“Major events generate significant economic impact for Glasgow; including spend in hotels, bars, restaurants and taxi; and additional charges such as this puts that all at risk. Some events may also see this charge as an insurmountable cost to operation, resulting in fewer events being held in the city.”

The promoter, who also organised T in the Park, called on the council to abandon its plans saying: “We don’t want to increase prices for any of our events, because ultimately it’s the fans who make them a success.”

“I hope that the Council will vote against the introduction of these charges, by considering the wider economic and societal implications they would have.”

Phil Bowdery, Chairman of the Concert Promoters Association, also spoke out, saying: “The introduction of an additional charge for those attending live music events in Glasgow poses a significant threat to the provision of live music in the city.

“Glasgow is a proud UNESCO City of Music, and we hope the Council will reconsider what looks to be a tax on music fans.”

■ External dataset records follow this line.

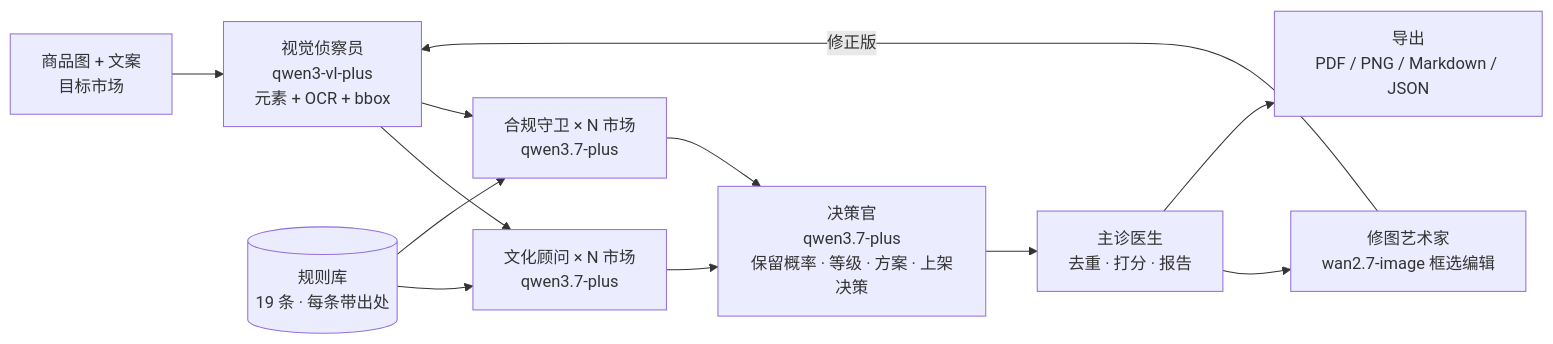
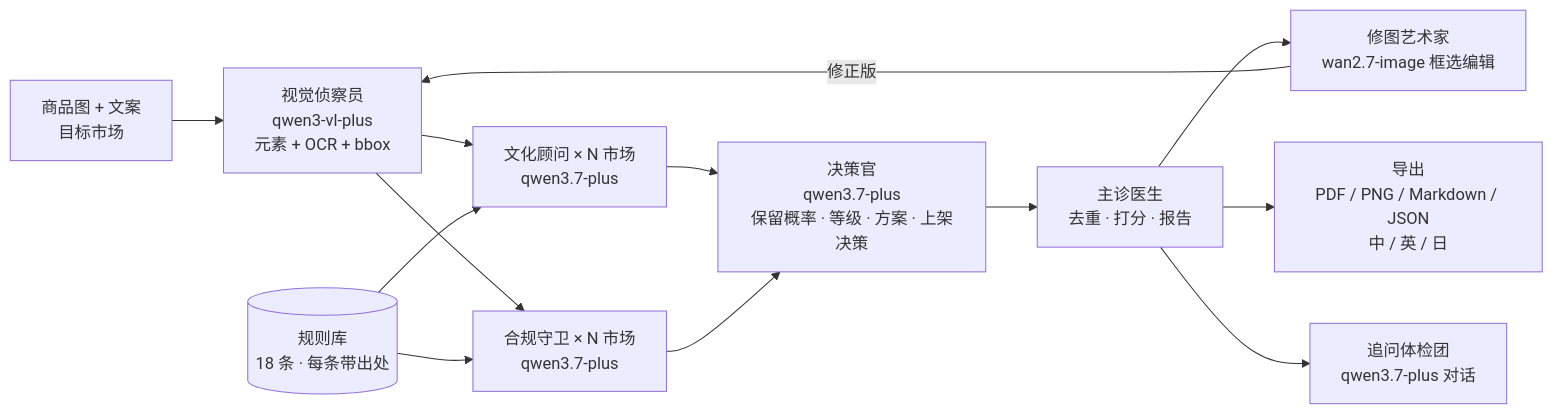
One commit to LucianaiB2004/culture-check changed the diagram in README.md. Above: the diagram before and after it, drawn with Mermaid. The commit also changed other lines of this file and 30 other files, not shown here.

````diff
--- a/README.md
+++ b/README.md
@@ -82,12 +108,13 @@
 ```mermaid
 flowchart LR
   U[商品图 + 文案<br/>目标市场] --> V[视觉侦察员<br/>qwen3-vl-plus<br/>元素 + OCR + bbox]
   V --> C1[文化顾问 × N 市场<br/>qwen3.7-plus]
   V --> C2[合规守卫 × N 市场<br/>qwen3.7-plus]
-  R[(规则库<br/>19 条 · 每条带出处)] --> C1 & C2
+  R[(规则库<br/>18 条 · 每条带出处)] --> C1 & C2
   C1 & C2 --> D[决策官<br/>qwen3.7-plus<br/>保留概率 · 等级 · 方案 · 上架决策]
   D --> S[主诊医生<br/>去重 · 打分 · 报告]
   S --> F[修图艺术家<br/>wan2.7-image 框选编辑]
   F -->|修正版| V
-  S --> E[导出<br/>PDF / PNG / Markdown / JSON]
+  S --> E[导出<br/>PDF / PNG / Markdown / JSON<br/>中 / 英 / 日]
+  S --> Q[追问体检团<br/>qwen3.7-plus 对话]
 ```
````
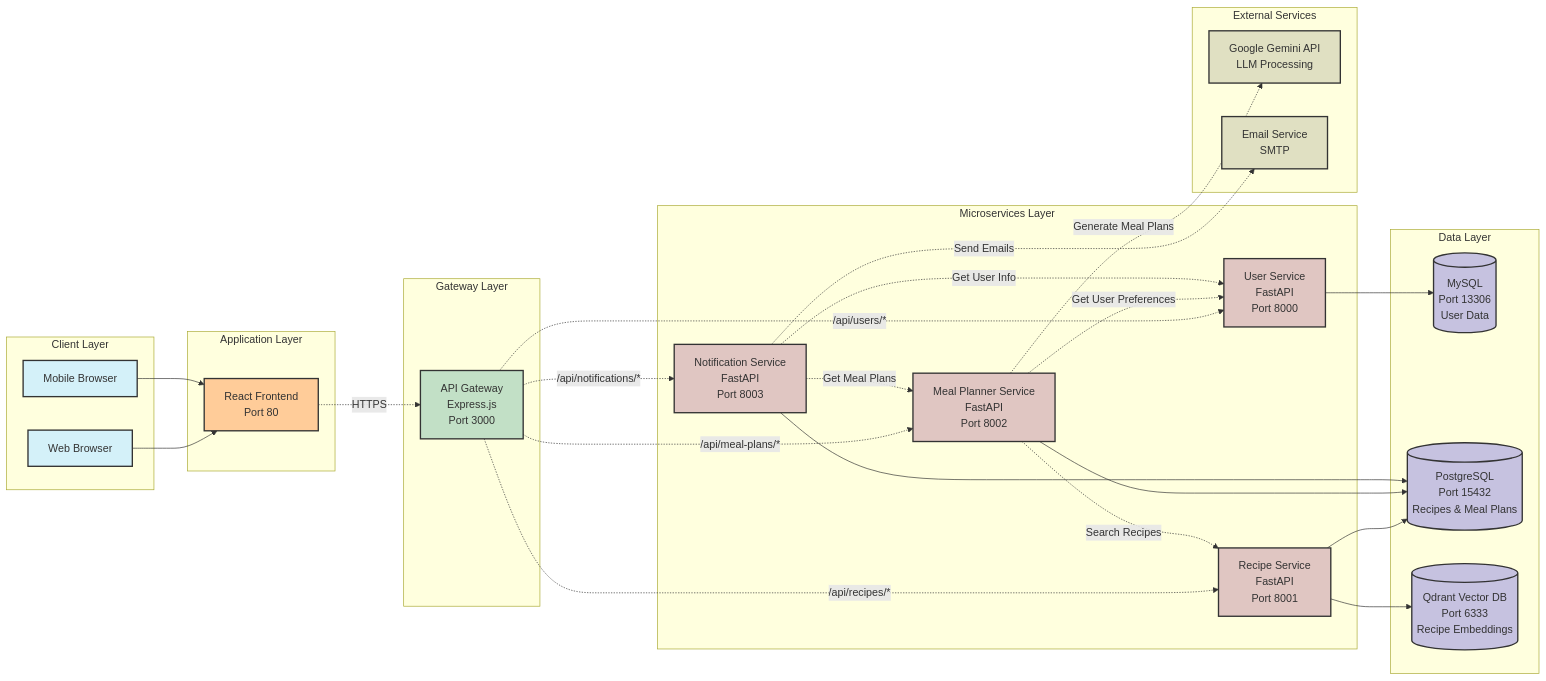
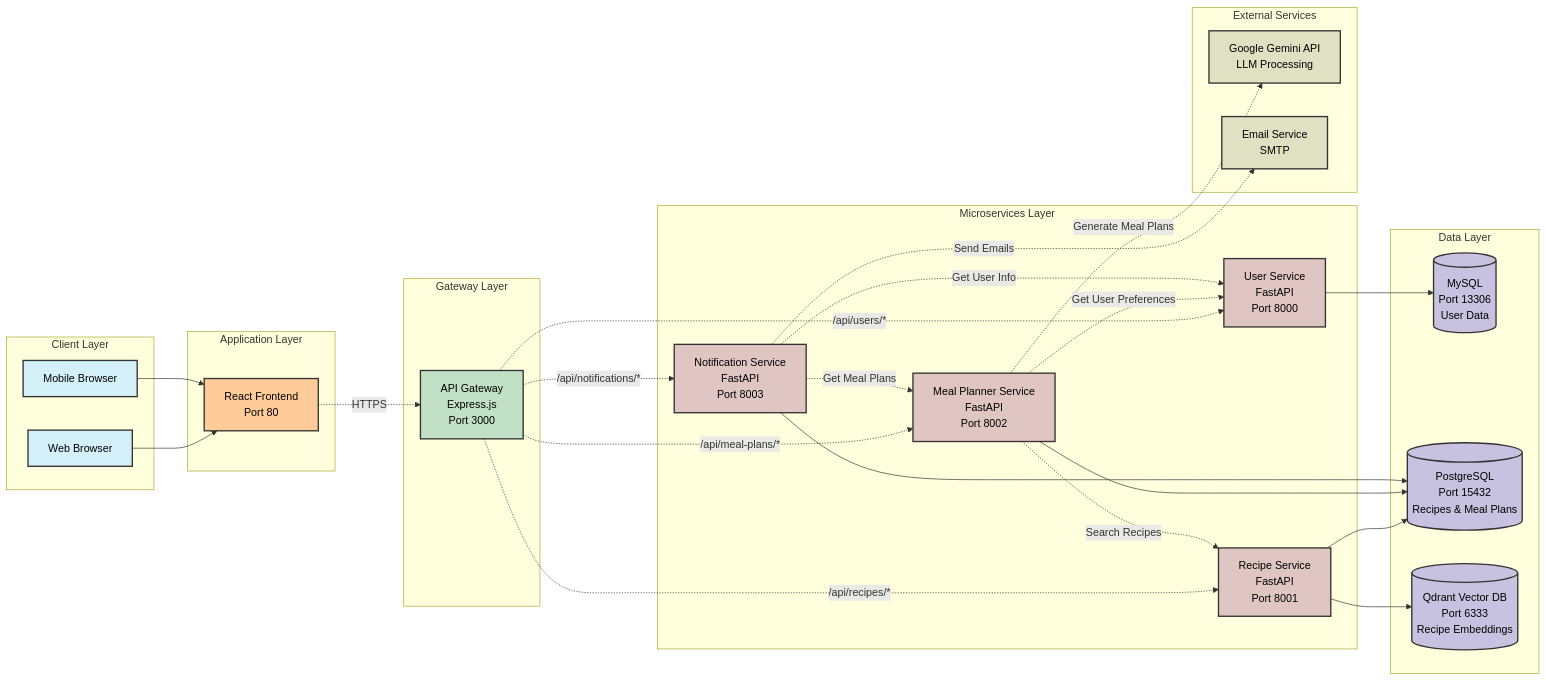
The sixth of 6 diagrams in docs/architecture-diagram.md (benes0508/MealMateAI), drawn with Mermaid before and after one commit. The commit also changed other lines of this file, not shown here.

````diff
--- a/docs/architecture-diagram.md
+++ b/docs/architecture-diagram.md
@@ -482,78 +482,78 @@
 ```mermaid
 graph LR
     subgraph "Client Layer"
         Browser[Web Browser]
         Mobile[Mobile Browser]
     end
     
     subgraph "Application Layer"
         Frontend[React Frontend<br/>Port 80]
     end
     
     subgraph "Gateway Layer"
         APIGateway[API Gateway<br/>Express.js<br/>Port 3000]
     end
     
     subgraph "Microservices Layer"
         UserSvc[User Service<br/>FastAPI<br/>Port 8000]
         RecipeSvc[Recipe Service<br/>FastAPI<br/>Port 8001]
         MealSvc[Meal Planner Service<br/>FastAPI<br/>Port 8002]
         NotifSvc[Notification Service<br/>FastAPI<br/>Port 8003]
     end
     
     subgraph "Data Layer"
         MySQL[(MySQL<br/>Port 13306<br/>User Data)]
         PostgreSQL[(PostgreSQL<br/>Port 15432<br/>Recipes & Meal Plans)]
         Qdrant[(Qdrant Vector DB<br/>Port 6333<br/>Recipe Embeddings)]
     end
     
     subgraph "External Services"
         Gemini[Google Gemini API<br/>LLM Processing]
         SMTP[Email Service<br/>SMTP]
     end
     
     %% Client connections
     Browser --> Frontend
     Mobile --> Frontend
     
     %% Frontend to Gateway
     Frontend -.->|HTTPS| APIGateway
     
     %% Gateway to Services
     APIGateway -.->|/api/users/*| UserSvc
     APIGateway -.->|/api/recipes/*| RecipeSvc
     APIGateway -.->|/api/meal-plans/*| MealSvc
     APIGateway -.->|/api/notifications/*| NotifSvc
     
     %% Service to Database connections
     UserSvc --> MySQL
     RecipeSvc --> PostgreSQL
     RecipeSvc --> Qdrant
     MealSvc --> PostgreSQL
     NotifSvc --> PostgreSQL
     
     %% Inter-service communication
     MealSvc -.->|Get User Preferences| UserSvc
     MealSvc -.->|Search Recipes| RecipeSvc
     NotifSvc -.->|Get User Info| UserSvc
     NotifSvc -.->|Get Meal Plans| MealSvc
     
     %% External API connections
     MealSvc -.->|Generate Meal Plans| Gemini
     NotifSvc -.->|Send Emails| SMTP
     
-    %% Styling
-    classDef client fill:#d4f1f9,stroke:#333,stroke-width:2px
-    classDef frontend fill:#ffcc99,stroke:#333,stroke-width:2px
-    classDef gateway fill:#c2e0c6,stroke:#333,stroke-width:2px
-    classDef service fill:#e0c6c2,stroke:#333,stroke-width:2px
-    classDef database fill:#c6c2e0,stroke:#333,stroke-width:2px
-    classDef external fill:#e0e0c2,stroke:#333,stroke-width:2px
+    %% Styling with better text contrast
+    classDef client fill:#d4f1f9,stroke:#333,stroke-width:2px,color:#000
+    classDef frontend fill:#ffcc99,stroke:#333,stroke-width:2px,color:#000
+    classDef gateway fill:#c2e0c6,stroke:#333,stroke-width:2px,color:#000
+    classDef service fill:#e0c6c2,stroke:#333,stroke-width:2px,color:#000
+    classDef database fill:#c6c2e0,stroke:#333,stroke-width:2px,color:#000
+    classDef external fill:#e0e0c2,stroke:#333,stroke-width:2px,color:#000
     
     class Browser,Mobile client
     class Frontend frontend
     class APIGateway gateway
     class UserSvc,RecipeSvc,MealSvc,NotifSvc service
     class MySQL,PostgreSQL,Qdrant database
     class Gemini,SMTP external
 ```
````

Glasgow Councillor Anna Richardson said: “There is no better place for live music than Glasgow and the popularity of big events in our parks and open spaces is clear.

“To continue to hold successful events in a sustainable way, we need the consent and support of Glasgow’s citizens and that means helping everyone, from park users to neighbours, to share in the benefit.”